- A topic doomed to oblivion: foreign prisoners in Soviet custody – with special regard to the fate of Hungarian civilian internees.
- Repression over the Slovenian people by the German Nazism.
- Crimes committed by the Fascist regime in the Slovene territory.
- Totalitarian features of the judiciary in the Republic of Slovenia (1945–90).
- Concentration and labour camps in Slovenia.
- Secret World War II mass graves in Slovenia
- Communist repression of "interior enemies" in Slovenia.
III. TRANSITIONAL JUSTICE: PROSECUTION AND REDRESS Of INJUSTICE
- Reparation and reconciliation in international law: the view of an Estonian lawyer.
- Prosecution of Nazi and Communist crimes in Poland.
- On rehabilitation and remedy measures in Bulgaria for persons repressed from 1944 through 1989.
- Transitional justice in Spain.
- Communist repression and transitional justice in Slovenia.
- Post-World War II crimes on the territory of Slovenia: police investigation and proof regarding criminal offences that do not fall under the statute of limitations.
- About ideologies, institutions and death.
IV. REMEMBRANCE, RECOGNITION AND PUBLIC AWARENESS Of TOTALITARIAN
V. RECONCILIATION: ON HANDLING THE TRAUMATIC PAST
The report stated the following about Totalitarian machines:
Let us mention briefly Fascism, National Socialism and Titoism in Italy, Austria and Slovenia. Three Christian nations, with nationalist tendencies, were infected with totalitarianism. The descent into barbarism has comparable structural elements:
- Abuse of national sentiment to carry out racial and class revolutionary projects;
- Cult of a great leader, who permits his fanatics to murder, steal and lie;
- Dictatorship of one party;
- Militarisation of society, police state – almighty secret political police;
- Collectivism, subjection of the citizen to the totalitarian state;
- State terrorism with systematic abuses of basic human rights;

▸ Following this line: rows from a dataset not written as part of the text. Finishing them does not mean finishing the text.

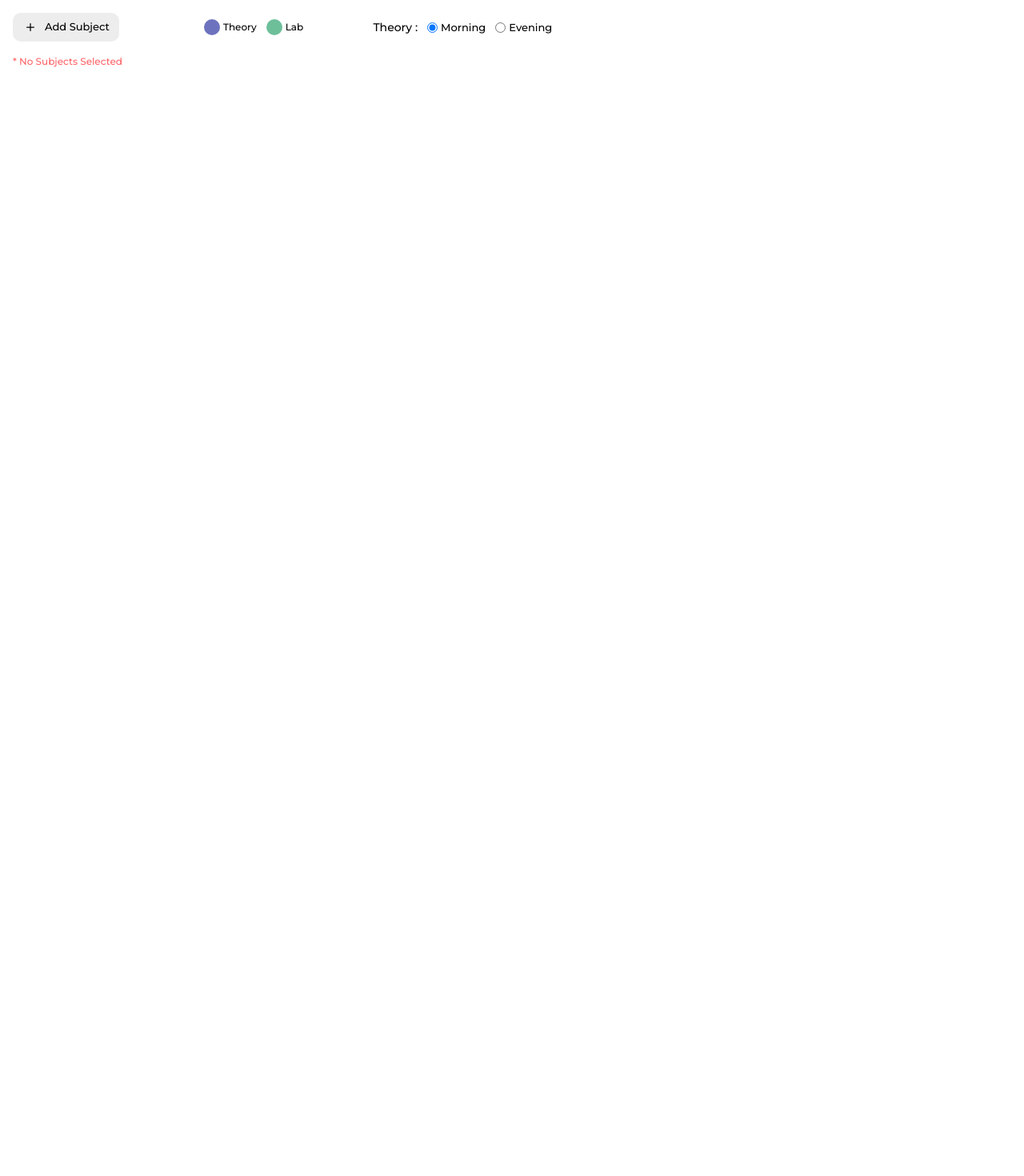
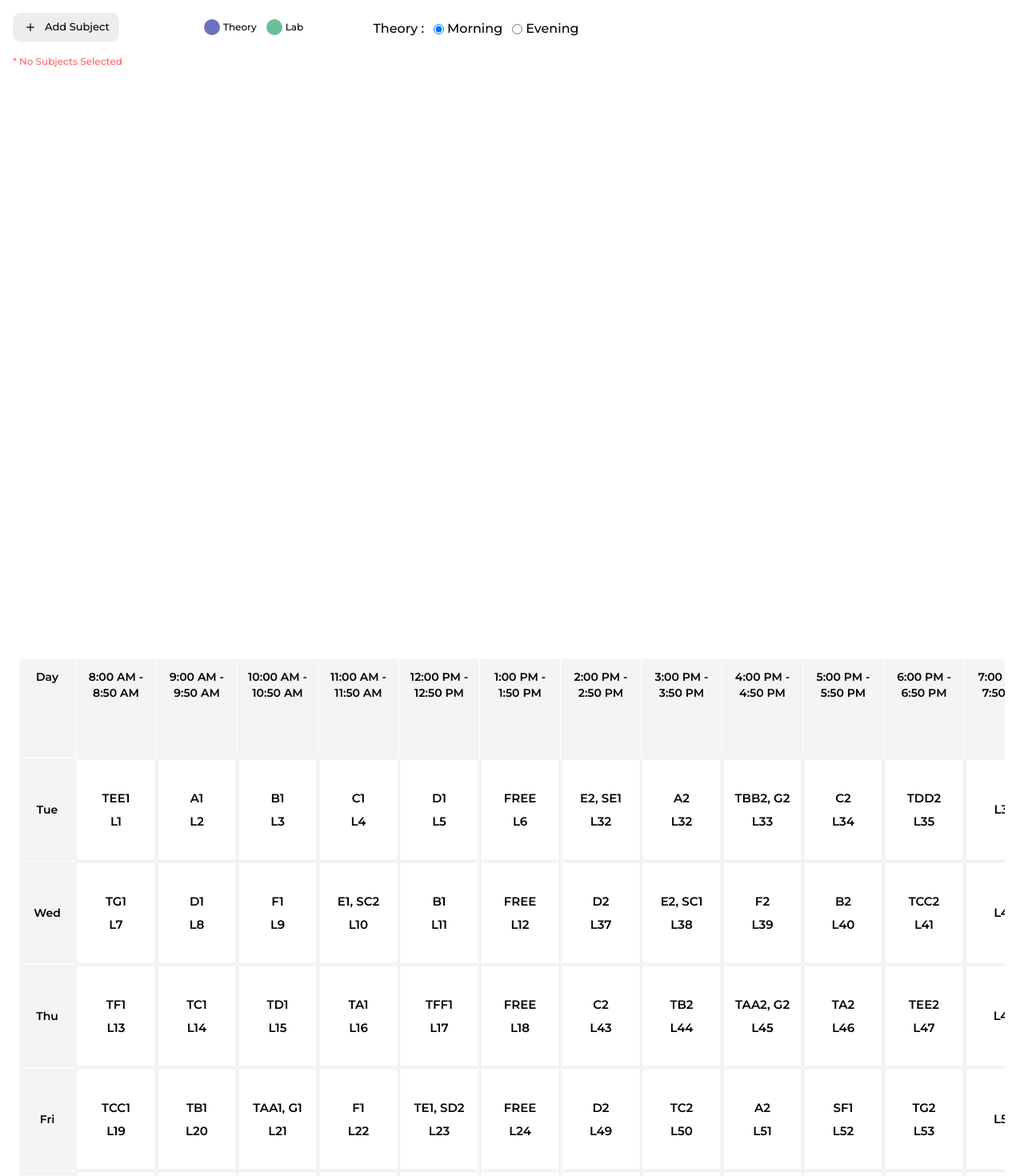
Before and after one commit to hemanth5055/vit-timetable-scheduler, a React (Vite) app: page / in a window 1280 px wide. Shown: the top 1470 px of the page at 80% size. Before the commit the page ends 800 px from the top, so only its background shows below. Built offline with nearby package versions, Linux system fonts and the light colour scheme.

Commit message:
Added timetable UI

```diff
--- a/src/App.jsx
+++ b/src/App.jsx
@@ -2,6 +2,7 @@ import React, { useState } from "react";
 import Selectedsubjects from "./components/Selectedsubjects";
 import Subjectconfig from "./components/Subjectconfig";
 import Sidebar from "./components/Sidebar";
+import Timetable from "./components/Timetable";
 
 export default function App() {
   const [isSidebarOpen, setIsSidebarOpen] = useState(false);
@@ -16,8 +17,12 @@ export default function App() {
         <Selectedsubjects sidebar={setIsSidebarOpen}></Selectedsubjects>
         <Subjectconfig></Subjectconfig>
       </div>
+      {/* find-combinations-button */}
+      <div className="w-full h-[80px] "></div>
       {/* Time-Table-Page */}
-      <div className="w-full"></div>
+      <div className="w-full">
+        <Timetable></Timetable>
+      </div>
 
       {/* sidebar */}
       {isSidebarOpen ? (
--- a/src/components/AvailableSubjects.jsx
+++ b/src/components/AvailableSubjects.jsx
@@ -21,7 +21,7 @@ export default function AvailableSubjects({ name, isLab }) {
 
   return (
     <div className="relative w-full bg-white dark:bg-[#292929] flex justify-between items-center p-2 py-3 rounded-[8px]">
-      <h2 className="font-mont font-medium text-[13px] select-none dark:text-white">
+      <h2 className="font-mont font-medium text-[15px] select-none dark:text-white">
         {name}
       </h2>
 
--- a/src/components/SelectedSubjectsItem.jsx
+++ b/src/components/SelectedSubjectsItem.jsx
@@ -16,7 +16,7 @@ export default function Selecteditem({ name, isLab }) {
 
   return (
     <div className="relative w-full bg-[#ededed] dark:bg-[#292929] flex justify-between items-center p-2 py-3 rounded-[8px]">
-      <h2 className="font-mont font-medium text-[13px] select-none dark:text-white">
+      <h2 className="font-mont font-medium text-[15px] select-none dark:text-white">
         {name}
       </h2>
       <div
--- a/src/components/Selectedsubjects.jsx
+++ b/src/components/Selectedsubjects.jsx
@@ -41,7 +41,7 @@ export default function Selectedsubjects({ sidebar }) {
         </div>
       </div>
       {/* show-selected-subject */}
-      <div className="w-full flex flex-col h-full overflow-y-scroll gap-3">
+      <div className="w-full flex flex-col h-full scrollbar-hidden overflow-y-scroll gap-3">
         {/* subject-item */}
         {Object.keys(selectedSubjects).length > 0 ? (
           Object.entries(selectedSubjects).map(([key, value]) => (
--- a/src/components/Sidebar.jsx
+++ b/src/components/Sidebar.jsx
@@ -31,7 +31,7 @@ export default function Sidebar({ setIsSidebarOpen }) {
           {/* Theory Section */}
           <div
             className="w-1/2 flex flex-col gap-2 overflow-y-auto pr-1"
-            style={{ maxHeight: "100%" }}
+            style={{ height: "calc(100vh - 70px)" }}
           >
             <h2 className="font-mont font-medium text-[13px] select-none dark:text-white">
               Theory :
@@ -44,7 +44,7 @@ export default function Sidebar({ setIsSidebarOpen }) {
           {/* Lab Section */}
           <div
             className="w-1/2 flex flex-col gap-2 overflow-y-auto pr-1"
-            style={{ maxHeight: "100%" }}
+            style={{ height: "calc(100vh - 70px)" }}
           >
             <h2 className="font-mont font-medium text-[13px] select-none dark:text-white">
               Lab :
--- a/src/components/Subjectconfig.jsx
+++ b/src/components/Subjectconfig.jsx
@@ -12,15 +12,15 @@ export default function Subjectconfig() {
   const { selectedSubjects, setMorning } = useContext(DataContext);
 
   return (
-    <div className="w-[65%] flex flex-col p-2 gap-2 overflow-y-scroll">
+    <div className="w-[65%] flex flex-col p-2 gap-2 scrollbar-hidden overflow-y-scroll">
       {/* select-morning-evening */}
       <div className="w-full p-2 flex gap-3 items-center">
-        <h2 className="font-medium font-mont text-[14px] select-none dark:text-white">
+        <h2 className="font-medium font-mont text-[16px] select-none dark:text-white">
           Theory :
         </h2>
         {/* radio buttons for morning and evening */}
         <div className="flex gap-3">
-          <label className="flex items-center gap-1 text-[13px] font-mont font-medium dark:text-white">
+          <label className="flex  items-center gap-1 text-[16px] font-mont font-medium dark:text-white">
             <input
               type="radio"
               name="theoryTime"
@@ -31,7 +31,7 @@ export default function Subjectconfig() {
             Morning
           </label>
 
-          <label className="flex items-center gap-1 text-[13px] font-mont font-medium dark:text-white">
+          <label className="flex items-center gap-1 text-[16px] font-mont font-medium dark:text-white">
             <input
               type="radio"
               name="theoryTime"
--- a/src/components/Subjectslots.jsx
+++ b/src/components/Subjectslots.jsx
@@ -30,7 +30,7 @@ export default function Subjectslots({ name, isLab }) {
     <div className="w-full flex flex-col p-2 gap-4">
       {/* show-name-and-type */}
       <div className="w-full flex gap-2 items-center">
-        <h2 className="font-medium font-mont text-[18px] select-none dark:text-white">
+        <h2 className="font-medium font-mont text-[20px] select-none dark:text-white">
           {name}
         </h2>
         <div
@@ -50,7 +50,7 @@ export default function Subjectslots({ name, isLab }) {
               checked={selectedSlots.includes(slot)}
               className="w-5 h-5 appearance-none border border-gray-400 dark:border-gray-600 rounded bg-white dark:bg-gray-700 checked:bg-blue-400 transition-colors duration-200"
             />
-            <h2 className="font-medium font-mont text-[13px] select-none dark:text-white">
+            <h2 className="font-medium font-mont text-[15px] select-none dark:text-white">
               {slot}
             </h2>
           </div>
--- /dev/null
+++ b/src/components/Timetable.jsx
@@ -0,0 +1,85 @@
+import React, { useContext } from "react";
+import { DataContext } from "../context/Datacontext";
+
+export default function Timetable() {
+  const { theoryDataTimeTable, labDataTimeTable } = useContext(DataContext);
+  const weekdays = ["Tue", "Wed", "Thu", "Fri", "Sat"];
+  const totalSlots = 12;
+
+  const formatTime = (mins) => {
+    const hours = Math.floor(mins / 60);
+    const minutes = mins % 60;
+    const suffix = hours >= 12 ? "PM" : "AM";
+    const displayHour = hours % 12 === 0 ? 12 : hours % 12;
+    return `${displayHour}:${minutes.toString().padStart(2, "0")} ${suffix}`;
+  };
+
+  return (
+    <div className="w-full h-screen overflow-auto bg-white dark:bg-[#121212] p-4">
+      <div className="grid grid-cols-[70px_repeat(12,minmax(100px,1fr))] w-full h-full gap-px text-sm text-center font-mont rounded-md overflow-hidden">
+
+        {/* Header Row */}
+        <div className="bg-gray-100 dark:bg-[#1f1f1f] dark:text-gray-400 py-3 font-semibold sticky left-0 z-10">
+          Day
+        </div>
+        {[...Array(totalSlots)].map((_, i) => {
+          const startMinutes = 8 * 60 + i * 60;
+          const endMinutes = startMinutes + 50;
+          return (
+            <div
+              key={i}
+              className="bg-gray-100 dark:bg-[#1f1f1f] dark:text-gray-400 p-3 font-semibold"
+            >
+              {formatTime(startMinutes)} - {formatTime(endMinutes)}
+            </div>
+          );
+        })}
+
+        {/* Data Rows */}
+        {weekdays.map((day, rowIndex) => {
+          const theoryRow = theoryDataTimeTable[rowIndex] || [];
+          const labRow = labDataTimeTable[rowIndex] || [];
+
+          return (
+            <React.Fragment key={day}>
+              {/* Day Label */}
+              <div className="bg-gray-100 dark:bg-[#1f1f1f] text-black dark:text-gray-400 flex justify-center items-center py-3 font-semibold sticky left-0 z-10">
+                {day}
+              </div>
+
+              {/* Time Slots */}
+              {Array.from({ length: totalSlots }).map((_, colIndex) => {
+                const theorySlot = theoryRow[colIndex] || "";
+                const labSlot = labRow[colIndex] || "";
+                const isEmpty = !theorySlot && !labSlot;
+                return (
+                  <div
+                    key={colIndex}
+                    className={`bg-white dark:bg-[#262626] text-black dark:text-white p-2 min-h-[60px] flex flex-col items-center justify-center border gap-2 border-gray-200 dark:border-[#1f1f1f] ${
+                      isEmpty ? "opacity-40" : ""
+                    }`}
+                  >
+                    {theorySlot && (
+                      <span className="text-[15px] font-semibold">
+                        {Array.isArray(theorySlot)
+                          ? theorySlot.join(", ")
+                          : theorySlot}
+                      </span>
+                    )}
+                    {labSlot && (
+                      <span className="text-[15px] font-semibold ">
+                        {Array.isArray(labSlot)
+                          ? labSlot.join(", ")
+                          : labSlot}
+                      </span>
+                    )}
+                  </div>
+                );
+              })}
+            </React.Fragment>
+          );
+        })}
+      </div>
+    </div>
+  );
+}
--- a/src/context/Datacontext.jsx
+++ b/src/context/Datacontext.jsx
@@ -1,6 +1,7 @@
 import { createContext, useState } from "react";
 import theoryData from "../data/theory.subjects";
 import labData from "../data/lab.subjects";
+import { theoryDataTimeTable, labDataTimeTable } from "../data/timetable";
 
 export const DataContext = createContext();
 
@@ -17,6 +18,8 @@ export const DataContextProvider = ({ children }) => {
         labData,
         morning,
         setMorning,
+        theoryDataTimeTable,
+        labDataTimeTable,
       }}
     >
       {children}
--- a/src/index.css
+++ b/src/index.css
@@ -7,3 +7,13 @@ html,
 body {
   @apply bg-white dark:bg-black;
 }
+
+
+.scrollbar-hidden {
+  scrollbar-width: none; /* Firefox */
+  -ms-overflow-style: none;  /* IE and Edge */
+}
+
+.scrollbar-hidden::-webkit-scrollbar {
+  display: none; /* Chrome, Safari, Opera */
+}
```
Also changed, not shown: src/data/timetable.js (+5 -5 lines).
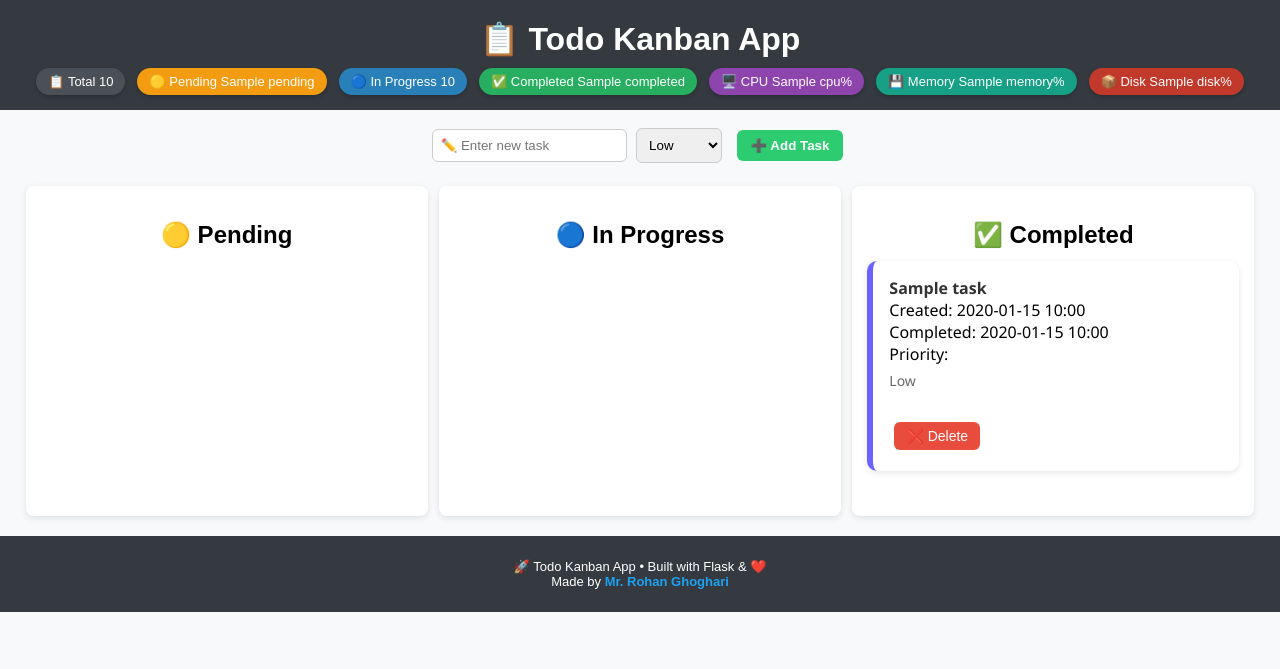
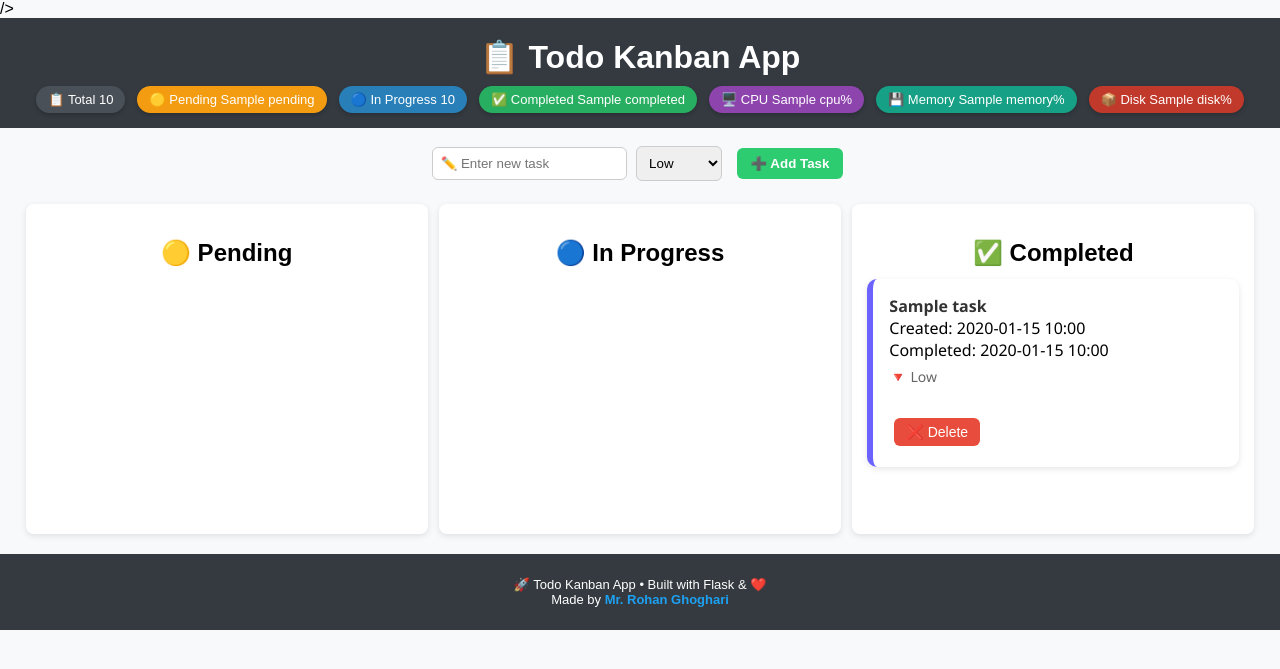
Before and after one commit to roni3132/todoapp-multi-tier, a Flask app: template templates/index.html in a window 1280 px wide. Shown: the top 669 px of the page. Run offline with Flask 3, Linux system fonts and the light colour scheme; tables that the repository leaves empty hold one stand-in row (values such as "Sample post"); the template is opened without the code that fills it: values that come from a table or form of the project are taken from there, most other values are stand-ins (such as "Sample title", 1, 10 or a date in 2020).

Commit message:
`Added Bootstrap CSS and modified task priority display in index.html template`

```diff
--- a/templates/index.html
+++ b/templates/index.html
@@ -6,6 +6,7 @@
     <link
       rel="stylesheet"
       href="{{ url_for('static', filename='style.css') }}"
+      <link href="https://cdn.jsdelivr.net/npm/bootstrap@5.3.8/dist/css/bootstrap.min.css" rel="stylesheet" integrity="sha384-sRIl4kxILFvY47J16cr9ZwB07vP4J8+LH7qKQnuqkuIAvNWLzeN8tE5YBujZqJLB" crossorigin="anonymous">
     />
     <script src="{{ url_for('static', filename='script.js') }}" defer></script>
   </head>
@@ -65,12 +66,12 @@
         >
           <strong>{{ task.title }}</strong><br />
           Created: {{ task.created_at.strftime("%Y-%m-%d %H:%M") }}<br />
-          Priority: {% if task.priority == "High" %}
-          <span class="badge badge-danger">High</span>
+          {% if task.priority == "High" %}
+          <span class="badge badge-danger">🔺 High</span>
           {% elif task.priority == "Medium" %}
-          <span class="badge badge-warning">Medium</span>
+          <span class="badge badge-warning">⚠️ Medium</span>
           {% else %}
-          <span class="badge badge-secondary">Low</span>
+          <span class="badge badge-secondary">🔻 Low</span>
           {% endif %}
           <br />
           <button class="delete-btn" onclick="deleteTask({{task.id}})">
@@ -96,12 +97,12 @@
         >
           <strong>{{ task.title }}</strong><br />
           Created: {{ task.created_at.strftime("%Y-%m-%d %H:%M") }}<br />
-          Priority: {% if task.priority == "High" %}
-          <span class="badge badge-danger">High</span>
+          {% if task.priority == "High" %}
+          <span class="badge badge-danger">🔺 High</span>
           {% elif task.priority == "Medium" %}
-          <span class="badge badge-warning">Medium</span>
+          <span class="badge badge-warning">⚠️ Medium</span>
           {% else %}
-          <span class="badge badge-secondary">Low</span>
+          <span class="badge badge-secondary">🔻 Low</span>
           {% endif %}
           <br />
           <button class="delete-btn" onclick="deleteTask({{task.id}})">
@@ -129,12 +130,12 @@
           Created: {{ task.created_at.strftime("%Y-%m-%d %H:%M") }}<br />
           Completed: {{ task.completed_at.strftime("%Y-%m-%d %H:%M") if
           task.completed_at else '-' }}<br />
-          Priority: {% if task.priority == "High" %}
-          <span class="badge badge-danger">High</span>
+          {% if task.priority == "High" %}
+          <span class="badge badge-danger">🔺 High</span>
           {% elif task.priority == "Medium" %}
-          <span class="badge badge-warning">Medium</span>
+          <span class="badge badge-warning">⚠️ Medium</span>
           {% else %}
-          <span class="badge badge-secondary">Low</span>
+          <span class="badge badge-secondary">🔻 Low</span>
           {% endif %}
           <br />
           <button class="delete-btn" onclick="deleteTask({{task.id}})">
```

- Aggressive assumption of power and struggle for territory.
The European Parliament has proposed August 23 as a common remembrance day of Victims of Totalitarian Regimes.
- European Day of Remembrance for Victims of Stalinism and Nazism
- Council of Europe resolution 1481
- Prague Declaration on European Conscience and Communism
- Declaration on Crimes of Communism
- Vilnius Declaration
- European Public Hearing on "Crimes Committed by Totalitarian Regimes" Archived 2011-10-04 at the Wayback Machine Slovenian Presidency of the Council of the European Union (January–June 2008) and the European Commission
- EUROPA EU. Press Releases-Brussels Archived June 18, 2010, at the Wayback Machine
- Council of Europe-Parliamentary Assembly Archived 2010-06-17 at the Wayback Machine
- Totalitarian Dictatorship and Autocracy by Carl Joachim Friedrich & Zbigniew Brzezinski.
- Discontents: Post-modern and Post communist' by Paul Hollander:
- Virtually every communist system extinct or surviving at one point or another had a supreme leader who was both extraordinarily powerful and surrounded by a bizarre cult, indeed worship. In the past (or in a more traditional contemporary societies) such as cults were reserved for deities and associated with conventional religious behaviour and institutions. These cults although apparently an intrinsic part of communist dictatorships (at any rate at a stage in their evolution) are largely forgotten today." " Stalin, Mao, Castro, Ho Chi Minh, Kim Sung, Enver Hoxha, Ceascesu, Dimitrov, Ulbricht, Gottwald, Josip Broz Tito and others all were the object of such cults. The prototypical cult was that of Stalin which was duplicated elsewhere with minor variations. Paul Hollander Ph.D in Sociology. Princeton University, 1963, B.A. London School of Economics, 1959 Professor Emeritus of Sociology, University of Massachusetts, Amherst Center Associate, Davis Center.